**Web page revision data**
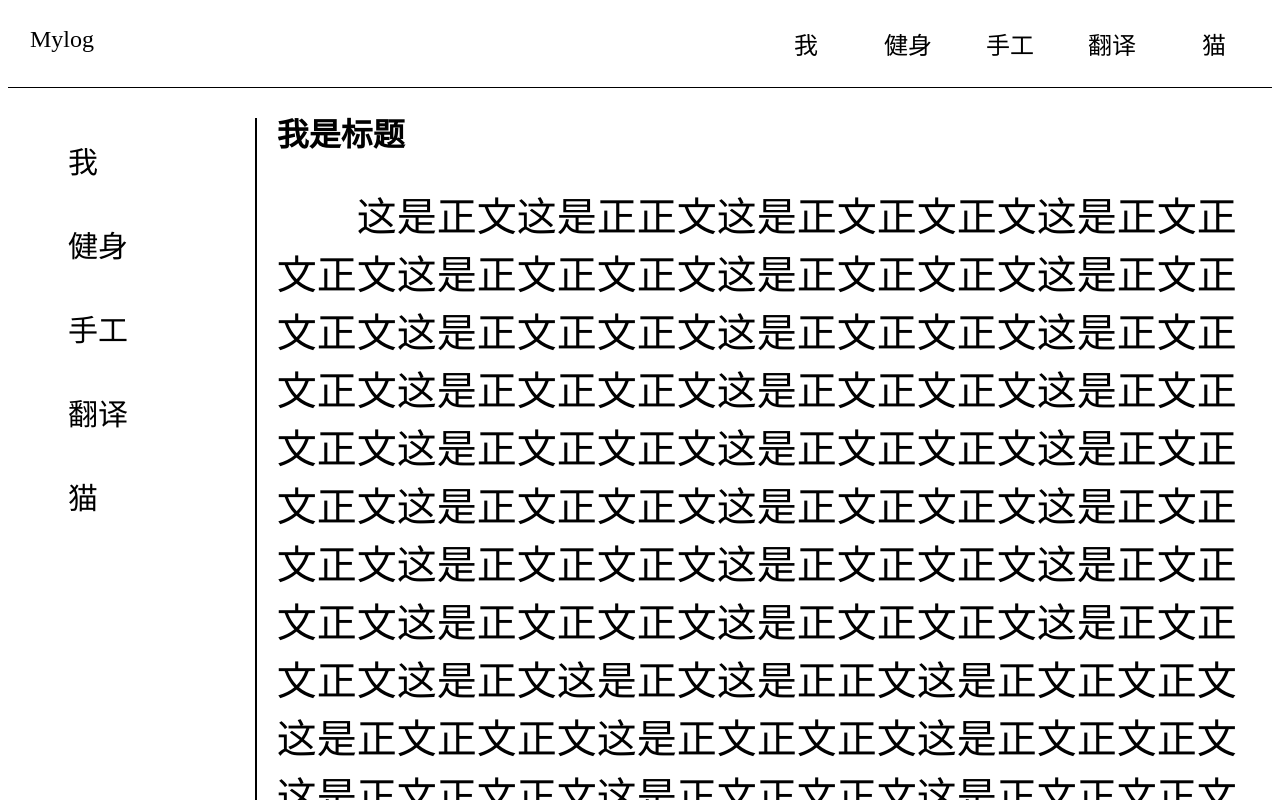
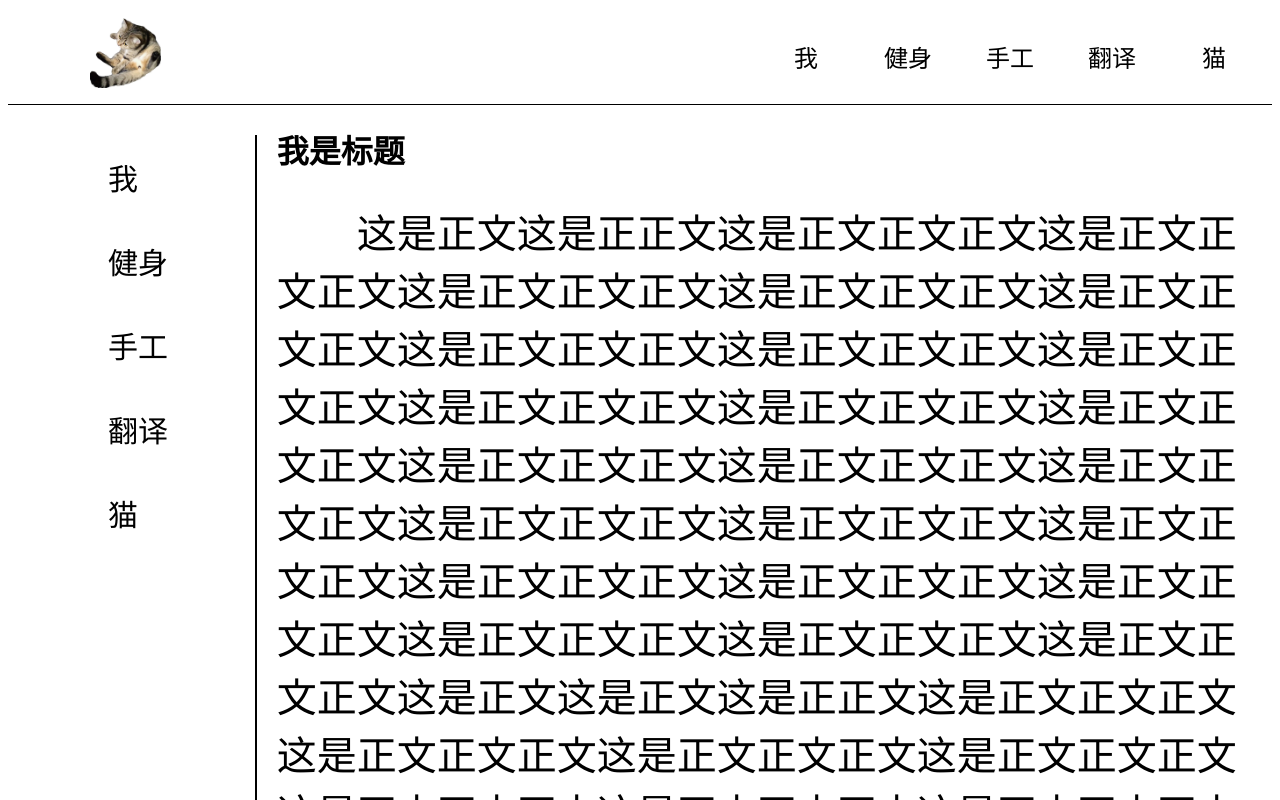
Before and after one commit to AvailableUser1/My_Project_Vue, a Vue app in the folder MyFirstWebsite/vue-project/: page / in a window 1280 px wide. Shown: the top 800 px of the page. Built offline with nearby package versions, Linux system fonts and the light colour scheme; a web font is replaced by a local one.

Commit message:
添加logo图片

```diff
--- a/MyFirstWebsite/vue-project/src/assets/global.css
+++ b/MyFirstWebsite/vue-project/src/assets/global.css
@@ -5,5 +5,6 @@
 }
 
 html {
-font-family: "iconfont"
+    font-family: "iconfont"
+
 }
--- a/MyFirstWebsite/vue-project/src/components/Myfooter.vue
+++ b/MyFirstWebsite/vue-project/src/components/Myfooter.vue
@@ -11,6 +11,7 @@
     <footer></footer>
 <style  scoped>
 footer {
+    padding-top: 20px;
     margin-top: 50px;
     text-align: center;
     border-top: 1px solid black;
--- a/MyFirstWebsite/vue-project/src/components/Navbar.vue
+++ b/MyFirstWebsite/vue-project/src/components/Navbar.vue
@@ -3,7 +3,9 @@ const props = defineProps(["item"])
 </script>
 <template>
     <div class="wrapper">
-        <div class="logo">Mylog</div>
+        <div class="logo">
+            <img src="../assets/baobao.jpg" alt="爆爆">
+        </div>
         <div class="contentWrapper">
         <div class="navContent" v-for="navitem in item">{{ navitem }}</div>
         </div>
@@ -12,8 +14,6 @@ const props = defineProps(["item"])
 <style scoped>
 .wrapper {
     display: flex;
-    margin-top: 1em;
-    padding-bottom: 1em;
     border-bottom: 1px solid black;
 }
 .logo {
@@ -21,15 +21,21 @@ const props = defineProps(["item"])
     color: rgb(0, 0, 0);
     padding: 10px;
     cursor:pointer;
-    margin-left: .5em;
+    margin-left: 3em;
     font-size: 1.5em;
-
+}
+img {
+    height: 70px;
+}
+img:hover {
+    transform: scale(1.5);
 }
 .contentWrapper {
     display: flex;
     margin-left: 3em;
     font-size: 1.5em;
     flex: auto;
+    align-items: center;
     justify-content: flex-end;
     margin-right: .5em;
     flex-wrap: wrap;
@@ -41,7 +47,5 @@ const props = defineProps(["item"])
     padding: 10px;
     cursor:pointer;
     margin-left: 10px;
-
 }
-
 </style>
--- a/MyFirstWebsite/vue-project/src/components/Sidebar.vue
+++ b/MyFirstWebsite/vue-project/src/components/Sidebar.vue
@@ -21,12 +21,12 @@ const props = defineProps(["sideItem"])
     box-sizing: border-box;
     cursor: pointer;
     padding: 10px;
-    padding-left: 50px;
-    margin: 10px;
+    padding-left: 100px;
+    margin-top: 10px;
+    margin-bottom: 10px;
+
     width: 100%;
     font-size: 30px;
-/* background-color: violet; */
-
 }
 .sideContent:hover {
     transform: scale(1.3);
```
Also changed, not shown: MyFirstWebsite/vue-project/src/App.vue (line endings or trailing spaces), MyFirstWebsite/vue-project/src/assets/baobao.jpg (added).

**Task instructions**
Above are the records. Identify each line that contains the word "bottom".

**Exercise solution**
-    padding-bottom: 1em;
     border-bottom: 1px solid black;
+    margin-bottom: 10px;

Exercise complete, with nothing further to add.